[Dataset excerpts]

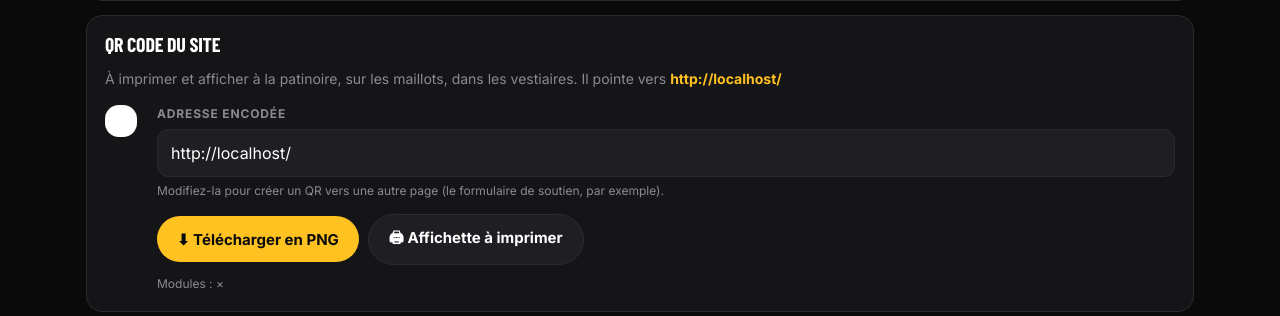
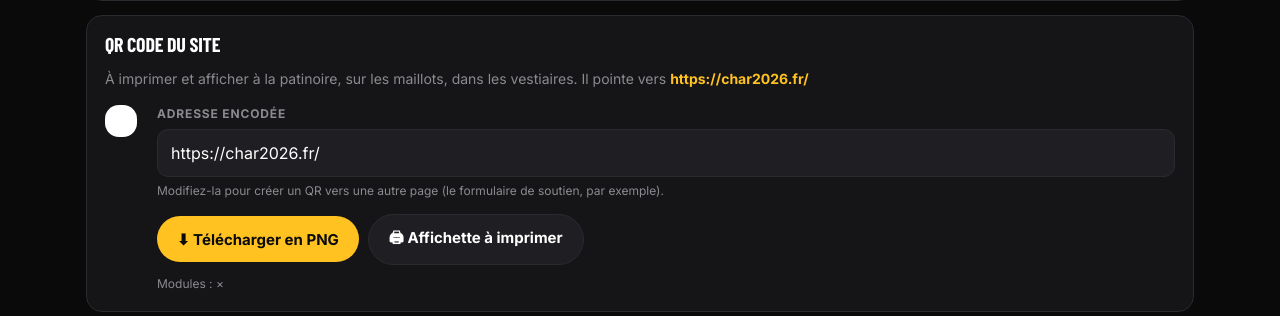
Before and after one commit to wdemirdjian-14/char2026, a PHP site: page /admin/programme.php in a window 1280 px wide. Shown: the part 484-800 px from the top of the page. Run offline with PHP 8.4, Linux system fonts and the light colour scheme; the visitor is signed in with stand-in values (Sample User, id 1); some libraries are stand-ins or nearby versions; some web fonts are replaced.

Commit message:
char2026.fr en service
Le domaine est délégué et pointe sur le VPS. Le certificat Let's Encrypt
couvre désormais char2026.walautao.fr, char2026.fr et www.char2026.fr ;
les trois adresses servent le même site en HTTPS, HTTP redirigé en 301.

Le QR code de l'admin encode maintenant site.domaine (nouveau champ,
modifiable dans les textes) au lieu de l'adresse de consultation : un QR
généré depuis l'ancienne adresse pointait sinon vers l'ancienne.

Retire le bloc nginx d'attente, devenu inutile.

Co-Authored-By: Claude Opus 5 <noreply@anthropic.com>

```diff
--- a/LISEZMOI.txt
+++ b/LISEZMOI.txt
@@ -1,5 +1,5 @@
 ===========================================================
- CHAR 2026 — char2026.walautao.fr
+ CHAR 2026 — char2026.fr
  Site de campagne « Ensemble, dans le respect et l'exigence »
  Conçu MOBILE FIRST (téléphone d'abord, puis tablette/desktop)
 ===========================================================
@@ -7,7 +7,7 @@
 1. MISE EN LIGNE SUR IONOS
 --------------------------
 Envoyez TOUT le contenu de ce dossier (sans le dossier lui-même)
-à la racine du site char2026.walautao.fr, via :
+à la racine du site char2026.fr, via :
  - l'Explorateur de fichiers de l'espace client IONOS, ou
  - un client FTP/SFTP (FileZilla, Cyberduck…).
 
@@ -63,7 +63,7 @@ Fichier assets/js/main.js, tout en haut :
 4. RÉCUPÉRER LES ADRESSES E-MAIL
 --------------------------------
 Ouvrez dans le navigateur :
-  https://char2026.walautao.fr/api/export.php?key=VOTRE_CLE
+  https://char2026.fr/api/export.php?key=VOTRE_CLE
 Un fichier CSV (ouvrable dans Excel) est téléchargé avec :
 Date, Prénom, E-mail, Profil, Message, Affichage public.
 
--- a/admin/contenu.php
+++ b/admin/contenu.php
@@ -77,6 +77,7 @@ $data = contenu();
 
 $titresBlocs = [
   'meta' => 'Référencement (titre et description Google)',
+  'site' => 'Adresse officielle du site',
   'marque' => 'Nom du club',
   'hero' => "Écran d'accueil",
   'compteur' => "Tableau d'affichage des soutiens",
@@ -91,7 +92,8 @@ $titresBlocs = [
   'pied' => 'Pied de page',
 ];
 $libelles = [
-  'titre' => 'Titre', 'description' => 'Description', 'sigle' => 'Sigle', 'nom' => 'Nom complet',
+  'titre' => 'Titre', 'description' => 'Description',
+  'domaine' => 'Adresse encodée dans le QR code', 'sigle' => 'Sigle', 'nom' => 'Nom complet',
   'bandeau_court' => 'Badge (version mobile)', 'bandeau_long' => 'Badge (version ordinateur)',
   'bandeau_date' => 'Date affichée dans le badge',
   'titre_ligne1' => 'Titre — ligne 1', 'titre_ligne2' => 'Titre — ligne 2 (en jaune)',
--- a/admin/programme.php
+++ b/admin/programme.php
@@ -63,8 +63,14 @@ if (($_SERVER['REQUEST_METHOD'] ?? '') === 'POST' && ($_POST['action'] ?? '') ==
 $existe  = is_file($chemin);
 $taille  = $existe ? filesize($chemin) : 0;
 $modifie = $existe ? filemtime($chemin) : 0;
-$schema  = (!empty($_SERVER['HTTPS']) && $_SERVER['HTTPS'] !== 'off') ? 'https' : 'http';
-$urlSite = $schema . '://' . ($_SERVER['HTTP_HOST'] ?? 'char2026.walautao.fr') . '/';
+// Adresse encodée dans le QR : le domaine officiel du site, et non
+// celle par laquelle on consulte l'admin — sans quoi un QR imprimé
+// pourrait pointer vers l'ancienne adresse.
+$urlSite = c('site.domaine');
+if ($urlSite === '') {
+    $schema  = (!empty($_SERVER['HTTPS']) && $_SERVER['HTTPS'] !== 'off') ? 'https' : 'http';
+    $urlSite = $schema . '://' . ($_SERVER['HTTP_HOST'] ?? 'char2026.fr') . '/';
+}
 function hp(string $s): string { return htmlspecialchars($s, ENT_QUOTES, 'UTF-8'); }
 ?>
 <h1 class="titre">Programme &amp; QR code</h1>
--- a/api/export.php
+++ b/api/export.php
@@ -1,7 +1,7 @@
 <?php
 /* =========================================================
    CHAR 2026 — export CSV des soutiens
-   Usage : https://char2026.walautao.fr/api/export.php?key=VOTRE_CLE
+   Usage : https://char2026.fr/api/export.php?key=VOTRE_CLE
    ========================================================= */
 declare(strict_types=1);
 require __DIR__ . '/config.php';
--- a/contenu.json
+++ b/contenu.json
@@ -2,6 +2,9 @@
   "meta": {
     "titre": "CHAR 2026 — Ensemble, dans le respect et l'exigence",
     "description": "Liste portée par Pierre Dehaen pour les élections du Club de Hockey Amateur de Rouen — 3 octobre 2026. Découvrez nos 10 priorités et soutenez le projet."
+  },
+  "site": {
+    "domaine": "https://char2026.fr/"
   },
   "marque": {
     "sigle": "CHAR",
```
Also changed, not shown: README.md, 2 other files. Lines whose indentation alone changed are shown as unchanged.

→ What is needed:
Leave out the pictures and output every record above precisely as given.

→ Reply to the exercise:
Before and after one commit to wdemirdjian-14/char2026, a PHP site: page /admin/programme.php in a window 1280 px wide. Shown: the part 484-800 px from the top of the page. Run offline with PHP 8.4, Linux system fonts and the light colour scheme; the visitor is signed in with stand-in values (Sample User, id 1); some libraries are stand-ins or nearby versions; some web fonts are replaced.

Commit message:
char2026.fr en service
Le domaine est délégué et pointe sur le VPS. Le certificat Let's Encrypt
couvre désormais char2026.walautao.fr, char2026.fr et www.char2026.fr ;
les trois adresses servent le même site en HTTPS, HTTP redirigé en 301.

Le QR code de l'admin encode maintenant site.domaine (nouveau champ,
modifiable dans les textes) au lieu de l'adresse de consultation : un QR
généré depuis l'ancienne adresse pointait sinon vers l'ancienne.

Retire le bloc nginx d'attente, devenu inutile.

Co-Authored-By: Claude Opus 5 <noreply@anthropic.com>

```diff
--- a/LISEZMOI.txt
+++ b/LISEZMOI.txt
@@ -1,5 +1,5 @@
 ===========================================================
- CHAR 2026 — char2026.walautao.fr
+ CHAR 2026 — char2026.fr
  Site de campagne « Ensemble, dans le respect et l'exigence »
  Conçu MOBILE FIRST (téléphone d'abord, puis tablette/desktop)
 ===========================================================
@@ -7,7 +7,7 @@
 1. MISE EN LIGNE SUR IONOS
 --------------------------
 Envoyez TOUT le contenu de ce dossier (sans le dossier lui-même)
-à la racine du site char2026.walautao.fr, via :
+à la racine du site char2026.fr, via :
  - l'Explorateur de fichiers de l'espace client IONOS, ou
  - un client FTP/SFTP (FileZilla, Cyberduck…).
 
@@ -63,7 +63,7 @@ Fichier assets/js/main.js, tout en haut :
 4. RÉCUPÉRER LES ADRESSES E-MAIL
 --------------------------------
 Ouvrez dans le navigateur :
-  https://char2026.walautao.fr/api/export.php?key=VOTRE_CLE
+  https://char2026.fr/api/export.php?key=VOTRE_CLE
 Un fichier CSV (ouvrable dans Excel) est téléchargé avec :
 Date, Prénom, E-mail, Profil, Message, Affichage public.
 
--- a/admin/contenu.php
+++ b/admin/contenu.php
@@ -77,6 +77,7 @@ $data = contenu();
 
 $titresBlocs = [
   'meta' => 'Référencement (titre et description Google)',
+  'site' => 'Adresse officielle du site',
   'marque' => 'Nom du club',
   'hero' => "Écran d'accueil",
   'compteur' => "Tableau d'affichage des soutiens",
@@ -91,7 +92,8 @@ $titresBlocs = [
   'pied' => 'Pied de page',
 ];
 $libelles = [
-  'titre' => 'Titre', 'description' => 'Description', 'sigle' => 'Sigle', 'nom' => 'Nom complet',
+  'titre' => 'Titre', 'description' => 'Description',
+  'domaine' => 'Adresse encodée dans le QR code', 'sigle' => 'Sigle', 'nom' => 'Nom complet',
   'bandeau_court' => 'Badge (version mobile)', 'bandeau_long' => 'Badge (version ordinateur)',
   'bandeau_date' => 'Date affichée dans le badge',
   'titre_ligne1' => 'Titre — ligne 1', 'titre_ligne2' => 'Titre — ligne 2 (en jaune)',
--- a/admin/programme.php
+++ b/admin/programme.php
@@ -63,8 +63,14 @@ if (($_SERVER['REQUEST_METHOD'] ?? '') === 'POST' && ($_POST['action'] ?? '') ==
 $existe  = is_file($chemin);
 $taille  = $existe ? filesize($chemin) : 0;
 $modifie = $existe ? filemtime($chemin) : 0;
-$schema  = (!empty($_SERVER['HTTPS']) && $_SERVER['HTTPS'] !== 'off') ? 'https' : 'http';
-$urlSite = $schema . '://' . ($_SERVER['HTTP_HOST'] ?? 'char2026.walautao.fr') . '/';
+// Adresse encodée dans le QR : le domaine officiel du site, et non
+// celle par laquelle on consulte l'admin — sans quoi un QR imprimé
+// pourrait pointer vers l'ancienne adresse.
+$urlSite = c('site.domaine');
+if ($urlSite === '') {
+    $schema  = (!empty($_SERVER['HTTPS']) && $_SERVER['HTTPS'] !== 'off') ? 'https' : 'http';
+    $urlSite = $schema . '://' . ($_SERVER['HTTP_HOST'] ?? 'char2026.fr') . '/';
+}
 function hp(string $s): string { return htmlspecialchars($s, ENT_QUOTES, 'UTF-8'); }
 ?>
 <h1 class="titre">Programme &amp; QR code</h1>
--- a/api/export.php
+++ b/api/export.php
@@ -1,7 +1,7 @@
 <?php
 /* =========================================================
    CHAR 2026 — export CSV des soutiens
-   Usage : https://char2026.walautao.fr/api/export.php?key=VOTRE_CLE
+   Usage : https://char2026.fr/api/export.php?key=VOTRE_CLE
    ========================================================= */
 declare(strict_types=1);
 require __DIR__ . '/config.php';
--- a/contenu.json
+++ b/contenu.json
@@ -2,6 +2,9 @@
   "meta": {
     "titre": "CHAR 2026 — Ensemble, dans le respect et l'exigence",
     "description": "Liste portée par Pierre Dehaen pour les élections du Club de Hockey Amateur de Rouen — 3 octobre 2026. Découvrez nos 10 priorités et soutenez le projet."
+  },
+  "site": {
+    "domaine": "https://char2026.fr/"
   },
   "marque": {
     "sigle": "CHAR",
```
Also changed, not shown: README.md, 2 other files. Lines whose indentation alone changed are shown as unchanged.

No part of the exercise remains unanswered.